New York City was first with it’s No-Idling laws, but the UK, it seems, won’t settle for #2.
Unless of course it’s the #2 (Human waste) that just happens to be fueling the first-of-its-kind city bus. The 40-seater Bio-Bus runs on fuel generated from treated sewage and food waste and helps improve urban air quality as it produces fewer emissions than traditional diesel engines. The bus can travel up to 200 miles on a full tank of gas generated at Bristol sewage treatment works – a plant run by GENeco, a subsidiary of Wessex Water. Up to 10,000 passengers are expected to travel on the Bio-Bus each month.
It’s not petrol, bio-diesel or natural gas. It’s Biomethane, and can even be used to power up to 8,500 homes, and although the bus’s graphics seem to imply it’s a moving shitter, the fuel is actually a product of Bristol sewage treatment, which treats around 75 million cubic meters of sewage waste and 35,000 tons of food waste through a process known as anaerobic digestion. The waste is collected from households, supermarkets and food manufacturers every year.
“GENeco Bio-Bus is an excellent demonstration of biomethane’s unique benefits; decarbonizing areas other renewables can’t reach,” says Charlotte Morton, chief executive of the Anaerobic Digestion & Bioresources Association (@adbioresources). “A home-generated green gas, biomethane is capable of replacing around 10% of the UKs domestic gas needs and is currently the only renewable fuel available for HGVs.

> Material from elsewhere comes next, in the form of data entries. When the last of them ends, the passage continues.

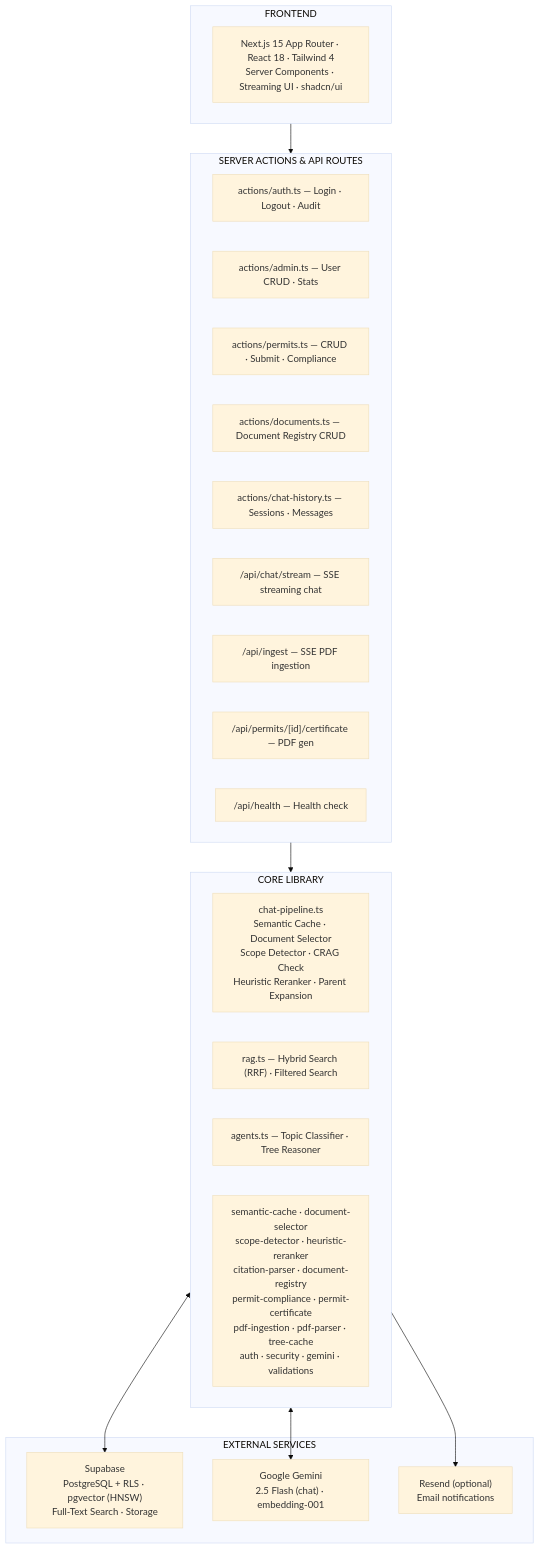
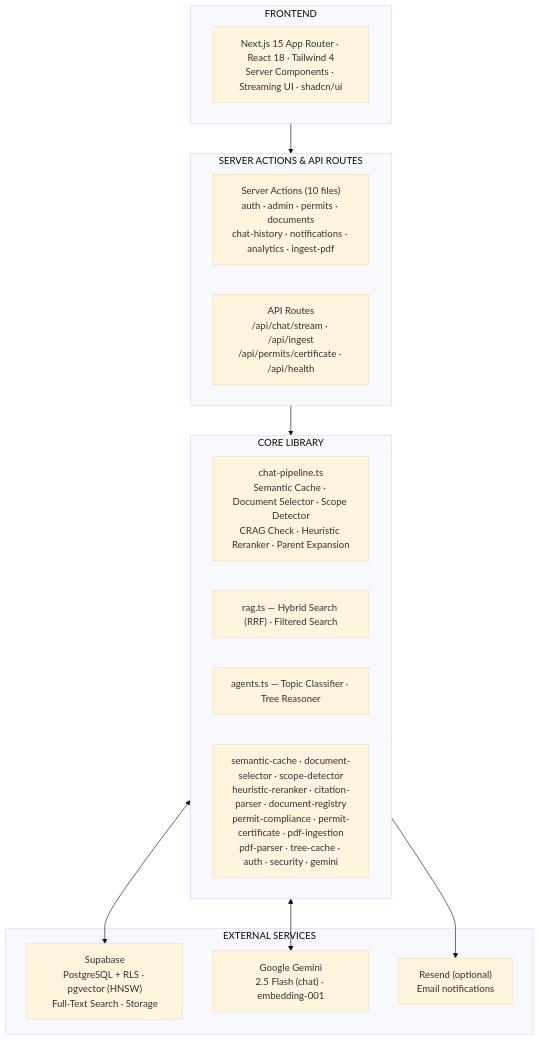
The first of 4 diagrams in README.md (MakazhanAlpamys/Permit-Forge), drawn with Mermaid (base theme) before and after one commit.

Commit message:
docs: compact System Overview diagram — group server actions and API routes

````diff
--- a/README.md
+++ b/README.md
@@ -261,37 +261,30 @@
 ```mermaid
 graph TB
     subgraph Frontend["FRONTEND"]
         FE["Next.js 15 App Router · React 18 · Tailwind 4<br/>Server Components · Streaming UI · shadcn/ui"]
     end
 
     subgraph Server["SERVER ACTIONS & API ROUTES"]
-        SA1["actions/auth.ts — Login · Logout · Audit"]
-        SA2["actions/admin.ts — User CRUD · Stats"]
-        SA3["actions/permits.ts — CRUD · Submit · Compliance"]
-        SA4["actions/documents.ts — Document Registry CRUD"]
-        SA5["actions/chat-history.ts — Sessions · Messages"]
-        API1["/api/chat/stream — SSE streaming chat"]
-        API2["/api/ingest — SSE PDF ingestion"]
-        API3["/api/permits/[id]/certificate — PDF gen"]
-        API4["/api/health — Health check"]
+        SA["Server Actions (10 files)<br/>auth · admin · permits · documents<br/>chat-history · notifications · analytics · ingest-pdf"]
+        API["API Routes<br/>/api/chat/stream · /api/ingest<br/>/api/permits/certificate · /api/health"]
     end
 
     subgraph Core["CORE LIBRARY"]
-        CP["chat-pipeline.ts<br/>Semantic Cache · Document Selector<br/>Scope Detector · CRAG Check<br/>Heuristic Reranker · Parent Expansion"]
+        CP["chat-pipeline.ts<br/>Semantic Cache · Document Selector · Scope Detector<br/>CRAG Check · Heuristic Reranker · Parent Expansion"]
         RAG["rag.ts — Hybrid Search (RRF) · Filtered Search"]
         AG["agents.ts — Topic Classifier · Tree Reasoner"]
-        OTHER["semantic-cache · document-selector<br/>scope-detector · heuristic-reranker<br/>citation-parser · document-registry<br/>permit-compliance · permit-certificate<br/>pdf-ingestion · pdf-parser · tree-cache<br/>auth · security · gemini · validations"]
+        OTHER["semantic-cache · document-selector · scope-detector<br/>heuristic-reranker · citation-parser · document-registry<br/>permit-compliance · permit-certificate · pdf-ingestion<br/>pdf-parser · tree-cache · auth · security · gemini"]
     end
 
     subgraph External["EXTERNAL SERVICES"]
         SB["Supabase<br/>PostgreSQL + RLS · pgvector (HNSW)<br/>Full-Text Search · Storage"]
         GM["Google Gemini<br/>2.5 Flash (chat) · embedding-001"]
         RS["Resend (optional)<br/>Email notifications"]
     end
 
     Frontend --> Server
     Server --> Core
     Core <--> SB
     Core <--> GM
     Core --> RS
 ```
````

Although the Bio-Bus is new, in 2010, GENeco powered a car on biomethane produced during the sewage treatment process. The Bio-Bug was used in various trials to see how viable it was to power a vehicle on sewage gas.